● WHAT NEEDS TO BE DONE: Find the word "answer" in the data, then copy each line where it is found.

◆ ◆ ◆ ◆

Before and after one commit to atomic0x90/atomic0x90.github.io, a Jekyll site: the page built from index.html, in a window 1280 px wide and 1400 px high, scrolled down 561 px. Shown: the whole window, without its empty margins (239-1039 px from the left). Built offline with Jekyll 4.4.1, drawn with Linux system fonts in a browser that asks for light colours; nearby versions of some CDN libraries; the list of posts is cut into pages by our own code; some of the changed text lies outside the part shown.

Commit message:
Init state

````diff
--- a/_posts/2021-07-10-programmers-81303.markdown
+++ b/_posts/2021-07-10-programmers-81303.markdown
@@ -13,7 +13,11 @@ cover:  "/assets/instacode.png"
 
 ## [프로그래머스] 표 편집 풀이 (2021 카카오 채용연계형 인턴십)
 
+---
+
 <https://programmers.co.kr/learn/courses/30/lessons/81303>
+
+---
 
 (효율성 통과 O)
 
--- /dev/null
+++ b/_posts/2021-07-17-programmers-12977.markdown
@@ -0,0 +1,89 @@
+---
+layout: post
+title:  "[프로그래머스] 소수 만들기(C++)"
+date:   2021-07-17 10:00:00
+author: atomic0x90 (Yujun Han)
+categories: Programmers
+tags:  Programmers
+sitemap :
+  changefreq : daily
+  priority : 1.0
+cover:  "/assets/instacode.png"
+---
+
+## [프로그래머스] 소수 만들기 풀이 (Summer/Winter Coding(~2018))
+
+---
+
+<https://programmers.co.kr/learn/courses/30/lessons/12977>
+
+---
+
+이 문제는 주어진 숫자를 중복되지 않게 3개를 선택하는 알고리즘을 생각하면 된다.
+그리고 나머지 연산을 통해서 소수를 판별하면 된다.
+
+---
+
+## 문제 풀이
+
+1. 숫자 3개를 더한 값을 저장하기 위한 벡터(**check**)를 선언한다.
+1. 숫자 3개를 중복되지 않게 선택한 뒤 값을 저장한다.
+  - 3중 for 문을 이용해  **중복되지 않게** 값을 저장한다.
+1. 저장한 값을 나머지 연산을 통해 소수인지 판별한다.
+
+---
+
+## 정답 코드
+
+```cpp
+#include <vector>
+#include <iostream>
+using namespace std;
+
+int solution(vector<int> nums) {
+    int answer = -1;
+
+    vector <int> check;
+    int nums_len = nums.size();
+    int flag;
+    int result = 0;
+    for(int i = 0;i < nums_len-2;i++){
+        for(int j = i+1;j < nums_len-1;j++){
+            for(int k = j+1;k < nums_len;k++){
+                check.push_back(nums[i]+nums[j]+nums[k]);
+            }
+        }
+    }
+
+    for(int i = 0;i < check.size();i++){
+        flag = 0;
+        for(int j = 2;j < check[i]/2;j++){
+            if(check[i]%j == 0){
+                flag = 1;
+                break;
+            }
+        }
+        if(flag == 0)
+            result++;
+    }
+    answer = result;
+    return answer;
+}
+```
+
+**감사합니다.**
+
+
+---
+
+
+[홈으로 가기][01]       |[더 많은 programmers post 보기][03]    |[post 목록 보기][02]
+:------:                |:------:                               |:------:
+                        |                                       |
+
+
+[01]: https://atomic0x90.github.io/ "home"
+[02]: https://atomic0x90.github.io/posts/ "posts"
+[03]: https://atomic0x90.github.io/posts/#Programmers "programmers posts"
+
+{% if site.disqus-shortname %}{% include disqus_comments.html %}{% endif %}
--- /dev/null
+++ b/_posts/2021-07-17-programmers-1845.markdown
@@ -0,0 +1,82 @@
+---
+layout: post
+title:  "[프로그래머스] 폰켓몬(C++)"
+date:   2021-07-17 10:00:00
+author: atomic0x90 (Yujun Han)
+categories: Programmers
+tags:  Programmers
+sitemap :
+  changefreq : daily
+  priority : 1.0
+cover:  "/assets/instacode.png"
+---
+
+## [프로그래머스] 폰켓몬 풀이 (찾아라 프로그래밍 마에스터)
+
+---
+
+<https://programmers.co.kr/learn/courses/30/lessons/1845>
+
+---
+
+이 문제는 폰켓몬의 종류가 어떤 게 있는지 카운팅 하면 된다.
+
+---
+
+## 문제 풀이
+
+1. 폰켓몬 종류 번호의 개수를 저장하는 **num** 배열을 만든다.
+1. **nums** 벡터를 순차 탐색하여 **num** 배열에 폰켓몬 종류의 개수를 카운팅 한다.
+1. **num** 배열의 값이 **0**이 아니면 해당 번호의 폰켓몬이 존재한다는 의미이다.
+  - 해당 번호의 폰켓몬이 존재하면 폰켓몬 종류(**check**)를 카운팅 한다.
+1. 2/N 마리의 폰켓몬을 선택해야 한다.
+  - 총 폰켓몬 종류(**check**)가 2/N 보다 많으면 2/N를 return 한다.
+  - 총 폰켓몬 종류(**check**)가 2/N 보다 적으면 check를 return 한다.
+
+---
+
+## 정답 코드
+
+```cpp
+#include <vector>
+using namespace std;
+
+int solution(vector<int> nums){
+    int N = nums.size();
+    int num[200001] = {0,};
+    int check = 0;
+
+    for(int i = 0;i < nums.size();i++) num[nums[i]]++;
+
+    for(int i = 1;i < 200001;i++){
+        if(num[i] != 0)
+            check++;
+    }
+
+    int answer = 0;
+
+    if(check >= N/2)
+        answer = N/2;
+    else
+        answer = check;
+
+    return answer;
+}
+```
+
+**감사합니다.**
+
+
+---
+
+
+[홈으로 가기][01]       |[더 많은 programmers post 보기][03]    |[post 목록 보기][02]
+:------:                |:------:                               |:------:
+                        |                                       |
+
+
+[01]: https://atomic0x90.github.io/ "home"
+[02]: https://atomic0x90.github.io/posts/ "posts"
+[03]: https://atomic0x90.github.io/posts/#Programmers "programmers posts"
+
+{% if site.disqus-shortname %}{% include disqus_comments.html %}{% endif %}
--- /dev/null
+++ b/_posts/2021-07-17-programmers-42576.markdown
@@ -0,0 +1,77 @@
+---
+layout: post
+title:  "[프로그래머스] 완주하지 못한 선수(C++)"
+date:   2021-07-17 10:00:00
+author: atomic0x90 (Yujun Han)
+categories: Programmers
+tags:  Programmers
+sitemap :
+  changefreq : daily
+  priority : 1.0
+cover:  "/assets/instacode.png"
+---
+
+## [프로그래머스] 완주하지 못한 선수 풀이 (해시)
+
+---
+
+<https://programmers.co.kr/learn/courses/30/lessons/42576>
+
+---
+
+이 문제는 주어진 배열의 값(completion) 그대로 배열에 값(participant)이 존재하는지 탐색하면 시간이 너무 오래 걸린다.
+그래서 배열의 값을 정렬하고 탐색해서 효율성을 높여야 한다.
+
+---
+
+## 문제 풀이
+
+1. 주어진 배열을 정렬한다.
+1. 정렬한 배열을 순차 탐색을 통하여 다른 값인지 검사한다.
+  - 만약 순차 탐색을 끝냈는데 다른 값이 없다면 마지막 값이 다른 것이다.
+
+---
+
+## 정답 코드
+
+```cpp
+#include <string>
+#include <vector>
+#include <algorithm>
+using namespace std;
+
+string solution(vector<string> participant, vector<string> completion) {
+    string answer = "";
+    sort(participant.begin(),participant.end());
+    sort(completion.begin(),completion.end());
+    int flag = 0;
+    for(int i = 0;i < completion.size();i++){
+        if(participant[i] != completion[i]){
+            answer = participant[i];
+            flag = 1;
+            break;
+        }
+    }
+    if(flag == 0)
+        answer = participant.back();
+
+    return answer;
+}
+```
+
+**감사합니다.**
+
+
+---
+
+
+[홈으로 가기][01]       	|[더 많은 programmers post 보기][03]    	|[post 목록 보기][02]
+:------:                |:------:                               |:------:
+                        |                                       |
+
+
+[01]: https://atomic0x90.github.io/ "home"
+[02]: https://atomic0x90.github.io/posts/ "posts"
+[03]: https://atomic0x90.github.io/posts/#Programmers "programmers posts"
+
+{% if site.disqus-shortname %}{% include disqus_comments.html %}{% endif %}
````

◆ ◆ ◆ ◆

● REPLY TO THE EXERCISE:
+    int answer = -1;
+    answer = result;
+    return answer;
+    int answer = 0;
+        answer = N/2;
+        answer = check;
+    return answer;
+    string answer = "";
+            answer = participant[i];
+        answer = participant.back();
+    return answer;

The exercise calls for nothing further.